Start of Block

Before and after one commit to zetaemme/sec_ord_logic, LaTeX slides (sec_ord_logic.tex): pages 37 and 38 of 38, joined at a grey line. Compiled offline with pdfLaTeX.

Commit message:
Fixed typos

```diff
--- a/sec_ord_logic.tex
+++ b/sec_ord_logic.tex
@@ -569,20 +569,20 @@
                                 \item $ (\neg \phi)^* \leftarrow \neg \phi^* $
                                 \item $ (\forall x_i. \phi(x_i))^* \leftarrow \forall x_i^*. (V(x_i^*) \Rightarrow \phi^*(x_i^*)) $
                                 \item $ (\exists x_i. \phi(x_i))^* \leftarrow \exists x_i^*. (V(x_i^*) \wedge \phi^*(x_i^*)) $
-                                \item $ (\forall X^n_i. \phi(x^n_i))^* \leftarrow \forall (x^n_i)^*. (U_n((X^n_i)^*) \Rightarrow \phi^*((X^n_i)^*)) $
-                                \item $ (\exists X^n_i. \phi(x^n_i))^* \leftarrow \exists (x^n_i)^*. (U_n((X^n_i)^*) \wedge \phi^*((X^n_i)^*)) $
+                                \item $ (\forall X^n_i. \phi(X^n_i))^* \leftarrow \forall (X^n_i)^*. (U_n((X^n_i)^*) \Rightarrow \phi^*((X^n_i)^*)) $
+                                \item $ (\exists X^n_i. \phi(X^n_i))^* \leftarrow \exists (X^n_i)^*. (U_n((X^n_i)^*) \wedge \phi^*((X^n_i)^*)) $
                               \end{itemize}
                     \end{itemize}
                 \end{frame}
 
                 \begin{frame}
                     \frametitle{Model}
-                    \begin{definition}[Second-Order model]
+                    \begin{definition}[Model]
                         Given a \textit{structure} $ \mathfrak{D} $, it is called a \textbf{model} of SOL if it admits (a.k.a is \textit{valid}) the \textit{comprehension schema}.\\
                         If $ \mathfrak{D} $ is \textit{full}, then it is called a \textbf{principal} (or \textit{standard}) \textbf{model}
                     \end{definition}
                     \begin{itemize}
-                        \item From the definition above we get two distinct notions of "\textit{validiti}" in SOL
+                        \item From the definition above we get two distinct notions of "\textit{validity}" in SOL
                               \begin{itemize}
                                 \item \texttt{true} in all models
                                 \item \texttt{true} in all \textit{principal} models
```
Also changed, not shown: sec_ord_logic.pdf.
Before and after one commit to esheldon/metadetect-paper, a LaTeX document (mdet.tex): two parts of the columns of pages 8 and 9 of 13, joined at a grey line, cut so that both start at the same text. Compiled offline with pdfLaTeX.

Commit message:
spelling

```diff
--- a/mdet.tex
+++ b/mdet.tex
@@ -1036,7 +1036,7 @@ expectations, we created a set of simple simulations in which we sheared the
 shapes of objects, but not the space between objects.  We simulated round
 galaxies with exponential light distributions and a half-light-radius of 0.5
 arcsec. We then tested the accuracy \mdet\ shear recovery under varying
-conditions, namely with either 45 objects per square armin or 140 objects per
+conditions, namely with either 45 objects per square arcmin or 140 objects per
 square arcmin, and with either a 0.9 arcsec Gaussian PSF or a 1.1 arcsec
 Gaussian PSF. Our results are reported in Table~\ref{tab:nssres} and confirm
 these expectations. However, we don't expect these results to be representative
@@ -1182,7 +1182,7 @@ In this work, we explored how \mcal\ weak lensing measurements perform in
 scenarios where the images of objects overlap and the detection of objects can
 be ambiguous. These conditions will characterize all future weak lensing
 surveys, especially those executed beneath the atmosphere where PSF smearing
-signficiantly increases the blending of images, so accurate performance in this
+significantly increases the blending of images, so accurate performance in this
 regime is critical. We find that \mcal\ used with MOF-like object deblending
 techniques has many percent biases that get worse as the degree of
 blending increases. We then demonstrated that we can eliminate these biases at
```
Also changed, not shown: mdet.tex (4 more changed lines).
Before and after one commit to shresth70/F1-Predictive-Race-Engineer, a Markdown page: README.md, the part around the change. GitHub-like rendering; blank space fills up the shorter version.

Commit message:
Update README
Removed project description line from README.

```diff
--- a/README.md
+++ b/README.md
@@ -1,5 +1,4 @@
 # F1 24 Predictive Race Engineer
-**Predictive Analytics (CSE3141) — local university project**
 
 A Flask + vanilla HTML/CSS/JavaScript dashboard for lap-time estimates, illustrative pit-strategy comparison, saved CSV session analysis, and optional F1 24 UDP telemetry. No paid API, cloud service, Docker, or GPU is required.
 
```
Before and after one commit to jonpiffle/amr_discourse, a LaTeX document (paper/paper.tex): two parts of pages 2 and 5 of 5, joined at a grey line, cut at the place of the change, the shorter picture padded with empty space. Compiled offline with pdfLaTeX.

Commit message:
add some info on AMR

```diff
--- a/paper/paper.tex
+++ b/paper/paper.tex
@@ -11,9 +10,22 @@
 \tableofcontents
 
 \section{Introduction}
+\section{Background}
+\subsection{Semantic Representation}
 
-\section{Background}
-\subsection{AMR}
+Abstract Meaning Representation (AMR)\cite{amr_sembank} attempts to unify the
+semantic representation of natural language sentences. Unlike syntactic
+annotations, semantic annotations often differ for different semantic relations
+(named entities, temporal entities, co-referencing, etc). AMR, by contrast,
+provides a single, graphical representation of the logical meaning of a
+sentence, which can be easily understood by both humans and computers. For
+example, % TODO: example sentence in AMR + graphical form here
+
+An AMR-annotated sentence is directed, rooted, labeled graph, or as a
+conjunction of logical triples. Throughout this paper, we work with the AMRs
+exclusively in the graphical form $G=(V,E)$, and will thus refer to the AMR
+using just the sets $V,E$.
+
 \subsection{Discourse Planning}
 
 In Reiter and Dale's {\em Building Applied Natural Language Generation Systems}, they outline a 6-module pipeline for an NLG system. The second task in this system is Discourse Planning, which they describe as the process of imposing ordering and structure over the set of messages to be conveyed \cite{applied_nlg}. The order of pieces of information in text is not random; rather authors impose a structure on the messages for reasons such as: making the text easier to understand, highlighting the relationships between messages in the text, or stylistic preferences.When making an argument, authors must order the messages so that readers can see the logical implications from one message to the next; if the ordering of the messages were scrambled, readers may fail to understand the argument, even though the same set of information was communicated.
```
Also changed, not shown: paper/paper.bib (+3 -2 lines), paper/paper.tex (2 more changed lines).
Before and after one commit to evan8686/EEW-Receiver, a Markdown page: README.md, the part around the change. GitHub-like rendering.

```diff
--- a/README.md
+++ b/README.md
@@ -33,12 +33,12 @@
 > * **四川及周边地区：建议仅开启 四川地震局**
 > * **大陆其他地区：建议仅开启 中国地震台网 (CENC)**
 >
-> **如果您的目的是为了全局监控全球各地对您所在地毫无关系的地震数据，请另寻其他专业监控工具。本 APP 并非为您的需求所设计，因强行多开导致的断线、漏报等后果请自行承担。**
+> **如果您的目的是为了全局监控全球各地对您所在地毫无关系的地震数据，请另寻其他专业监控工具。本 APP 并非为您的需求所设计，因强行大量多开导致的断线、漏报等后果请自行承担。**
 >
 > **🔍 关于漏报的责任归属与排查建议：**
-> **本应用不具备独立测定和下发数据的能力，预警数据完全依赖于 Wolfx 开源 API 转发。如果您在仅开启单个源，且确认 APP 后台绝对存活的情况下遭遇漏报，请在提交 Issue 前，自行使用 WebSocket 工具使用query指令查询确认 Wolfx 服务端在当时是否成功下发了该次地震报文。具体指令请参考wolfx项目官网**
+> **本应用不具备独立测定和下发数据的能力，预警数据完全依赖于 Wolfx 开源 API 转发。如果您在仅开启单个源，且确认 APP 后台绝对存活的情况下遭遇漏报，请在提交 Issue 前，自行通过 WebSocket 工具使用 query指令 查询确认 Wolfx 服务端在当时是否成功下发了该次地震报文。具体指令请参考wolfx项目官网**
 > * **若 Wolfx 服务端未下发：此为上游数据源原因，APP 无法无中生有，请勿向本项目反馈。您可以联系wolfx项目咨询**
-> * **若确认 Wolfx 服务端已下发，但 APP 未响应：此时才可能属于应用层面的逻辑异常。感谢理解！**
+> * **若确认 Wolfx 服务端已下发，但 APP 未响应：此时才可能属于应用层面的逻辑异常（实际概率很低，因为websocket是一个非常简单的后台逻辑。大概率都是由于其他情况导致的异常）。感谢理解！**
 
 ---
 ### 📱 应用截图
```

End of Block

[How to complete this task]: Work out how many lines in this material contain the string "objects", and give that number alone.

[Reply]: 4